As a parent you already know that raising conscious, compassionate children doesn’t just happen. It takes commitment, skill, repetition and stamina. And a lot of love and tenderness.
Research consistently shows that our day-to-day actions as adults, whether it’s parenting or grandparenting, is ultimately what kids repeat and create in their own lives. We are living, breathing role models to our children. They really do copy our actions and embrace our abilities and skills.
With that said, here’s a list of daily actions surrounding forgiveness and compassion to support you in reinforcing positive parenting or grandparenting.
1.Apologize to your child when you are wrong.
Forcing your kid to apologize to another doesn’t teach the lesson. When you show your child that you take accountability for your actions, you are modeling responsibility and maturity.
2. Admit to making a mistake.
Use verbiage that models it’s okay to make a mistake. Such as, “Oh my goodness! I made a mistake. I read the directions wrong on how to do this. Making a mistake is normal. I’m glad I caught it early.”

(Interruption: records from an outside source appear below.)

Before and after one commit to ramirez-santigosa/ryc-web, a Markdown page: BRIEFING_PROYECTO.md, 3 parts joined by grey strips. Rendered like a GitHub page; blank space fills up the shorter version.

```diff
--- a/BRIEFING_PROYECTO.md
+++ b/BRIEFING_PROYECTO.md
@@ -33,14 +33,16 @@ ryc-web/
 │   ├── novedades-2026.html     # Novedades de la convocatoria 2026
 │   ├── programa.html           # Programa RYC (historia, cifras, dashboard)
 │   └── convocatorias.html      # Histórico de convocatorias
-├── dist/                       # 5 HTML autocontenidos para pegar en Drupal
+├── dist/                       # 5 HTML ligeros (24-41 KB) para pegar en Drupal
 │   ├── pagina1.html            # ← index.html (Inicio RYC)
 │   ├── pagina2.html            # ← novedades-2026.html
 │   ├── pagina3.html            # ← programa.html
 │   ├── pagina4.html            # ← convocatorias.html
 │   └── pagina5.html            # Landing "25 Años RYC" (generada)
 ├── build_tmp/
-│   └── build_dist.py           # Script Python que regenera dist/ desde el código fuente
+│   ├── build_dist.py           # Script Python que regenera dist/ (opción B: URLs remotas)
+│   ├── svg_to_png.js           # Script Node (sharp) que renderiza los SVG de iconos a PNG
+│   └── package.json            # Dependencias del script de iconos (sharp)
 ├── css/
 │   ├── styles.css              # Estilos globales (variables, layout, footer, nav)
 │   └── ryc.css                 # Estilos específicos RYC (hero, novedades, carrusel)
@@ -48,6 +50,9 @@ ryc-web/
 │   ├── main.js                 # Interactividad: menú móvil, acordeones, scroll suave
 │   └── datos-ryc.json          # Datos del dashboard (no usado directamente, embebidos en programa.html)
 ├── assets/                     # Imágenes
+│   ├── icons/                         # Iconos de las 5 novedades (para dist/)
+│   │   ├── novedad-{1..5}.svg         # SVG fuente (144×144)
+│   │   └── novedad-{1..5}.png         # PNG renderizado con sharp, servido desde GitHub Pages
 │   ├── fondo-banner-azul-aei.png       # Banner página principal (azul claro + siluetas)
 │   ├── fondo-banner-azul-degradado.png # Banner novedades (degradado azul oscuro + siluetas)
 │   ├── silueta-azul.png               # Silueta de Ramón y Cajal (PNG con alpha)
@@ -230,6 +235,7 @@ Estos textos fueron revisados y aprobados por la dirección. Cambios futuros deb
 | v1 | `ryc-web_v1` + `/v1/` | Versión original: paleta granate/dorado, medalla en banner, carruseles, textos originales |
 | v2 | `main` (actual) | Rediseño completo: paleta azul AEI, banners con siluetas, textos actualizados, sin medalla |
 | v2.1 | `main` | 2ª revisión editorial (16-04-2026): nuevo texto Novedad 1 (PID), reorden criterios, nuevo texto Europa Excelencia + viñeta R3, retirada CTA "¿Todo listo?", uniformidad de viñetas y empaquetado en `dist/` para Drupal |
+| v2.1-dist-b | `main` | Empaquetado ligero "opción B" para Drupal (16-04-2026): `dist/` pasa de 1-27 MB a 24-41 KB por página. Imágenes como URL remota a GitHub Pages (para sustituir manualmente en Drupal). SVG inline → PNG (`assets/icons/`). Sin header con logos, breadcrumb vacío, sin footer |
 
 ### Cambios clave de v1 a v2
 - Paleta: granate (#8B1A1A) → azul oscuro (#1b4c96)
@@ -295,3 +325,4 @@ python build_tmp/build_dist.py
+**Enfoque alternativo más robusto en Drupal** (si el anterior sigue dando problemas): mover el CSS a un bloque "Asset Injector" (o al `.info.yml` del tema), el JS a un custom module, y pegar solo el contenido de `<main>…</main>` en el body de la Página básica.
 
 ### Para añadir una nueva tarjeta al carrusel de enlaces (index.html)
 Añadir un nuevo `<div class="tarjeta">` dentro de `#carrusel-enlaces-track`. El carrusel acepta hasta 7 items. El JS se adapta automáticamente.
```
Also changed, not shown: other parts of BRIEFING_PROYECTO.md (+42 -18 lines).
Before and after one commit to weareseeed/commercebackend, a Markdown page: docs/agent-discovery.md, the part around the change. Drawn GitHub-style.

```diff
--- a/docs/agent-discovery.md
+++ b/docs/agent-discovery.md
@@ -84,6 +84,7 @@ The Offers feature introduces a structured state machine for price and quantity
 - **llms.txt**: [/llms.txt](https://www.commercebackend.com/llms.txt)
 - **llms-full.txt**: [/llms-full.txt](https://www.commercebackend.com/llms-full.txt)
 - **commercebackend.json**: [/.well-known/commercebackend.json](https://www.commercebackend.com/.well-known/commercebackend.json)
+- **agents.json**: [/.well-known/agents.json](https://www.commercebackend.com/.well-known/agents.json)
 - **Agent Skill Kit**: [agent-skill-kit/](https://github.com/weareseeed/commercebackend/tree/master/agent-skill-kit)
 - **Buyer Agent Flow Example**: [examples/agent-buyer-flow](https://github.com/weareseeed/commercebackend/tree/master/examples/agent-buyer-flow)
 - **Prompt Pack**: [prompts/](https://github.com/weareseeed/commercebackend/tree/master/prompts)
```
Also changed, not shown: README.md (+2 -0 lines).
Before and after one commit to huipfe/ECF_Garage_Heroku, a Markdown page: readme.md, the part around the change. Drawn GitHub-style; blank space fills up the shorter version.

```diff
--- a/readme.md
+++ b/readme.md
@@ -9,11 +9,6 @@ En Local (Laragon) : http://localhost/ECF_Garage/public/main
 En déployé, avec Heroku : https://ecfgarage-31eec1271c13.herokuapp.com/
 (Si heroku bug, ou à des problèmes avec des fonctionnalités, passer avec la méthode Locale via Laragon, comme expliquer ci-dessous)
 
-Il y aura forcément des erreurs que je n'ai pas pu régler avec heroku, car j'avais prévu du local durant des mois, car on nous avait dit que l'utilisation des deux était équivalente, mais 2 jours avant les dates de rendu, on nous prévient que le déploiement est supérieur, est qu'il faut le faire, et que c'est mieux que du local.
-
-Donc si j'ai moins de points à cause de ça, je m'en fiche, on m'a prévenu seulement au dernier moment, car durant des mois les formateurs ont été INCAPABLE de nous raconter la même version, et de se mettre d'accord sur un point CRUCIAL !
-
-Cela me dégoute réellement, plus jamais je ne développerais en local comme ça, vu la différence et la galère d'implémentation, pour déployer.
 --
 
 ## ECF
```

3. Actively and attentively listen to your child.
Kids know when you’re faking listening. We know – sometimes you can’t hear one more time how to score 100 points on a video game. But here’s the thing, listening is about worthiness. When you actively listen, you are teaching your child that they matter and that they are worthy of your attention.
4. Set boundaries in front of them so they can see what clear communication looks like.
Here are a couple of great examples:
“I’m so sorry Aunt Janet, I can’t be at your party next week. I do appreciate you asking. Perhaps another time.”
“Oh, I have to say no on that one. I’ve had that book for 10 years. That’s something really important to me and I just don’t loan it out.”
5. Model gratitude.
Research shows gratitude changes perspectives, perceptions, and moods and even helps us connect to others. By verbally demonstrating your gratitude, you are teaching a habit that will impact them their entire lives.
6. Specific appreciation.
For adults, research consistently shows that the number one reason someone stays in their job is because they feel appreciated. Nope, it’s not the money, benefits or perks. It’s about being appreciated.
When you start showing appreciation to your child when they’re young, you build their self-esteem, joy and happiness. Being worthy doesn’t become an issue later in life.
When you make a conscious decision to appreciate, make sure you pick something specific and detailed.
Pay attention to how you appreciate. Instead of just saying “You’re such a good person, Sarah,” be more specific. Specific details get through to children and they can embrace the appreciation head-on.
Here are a few great examples:
“Sarah your kindness to your cousin when you were playing checkers touched my heart. Letting him go first was so kind. I love how kind you are to others. I feel proud of you.”
“When you picked up your toys the first time I asked, I felt respected as your mother. Thank you for listening to me with such respect.”
“Wow, you got your homework done before I even got home from work. I love that I can count on you to be so responsible with your schoolwork. You make me proud.”
Our time with our kids is short. By setting a positive example, we can be a positive and lasting influence in our children’s lives.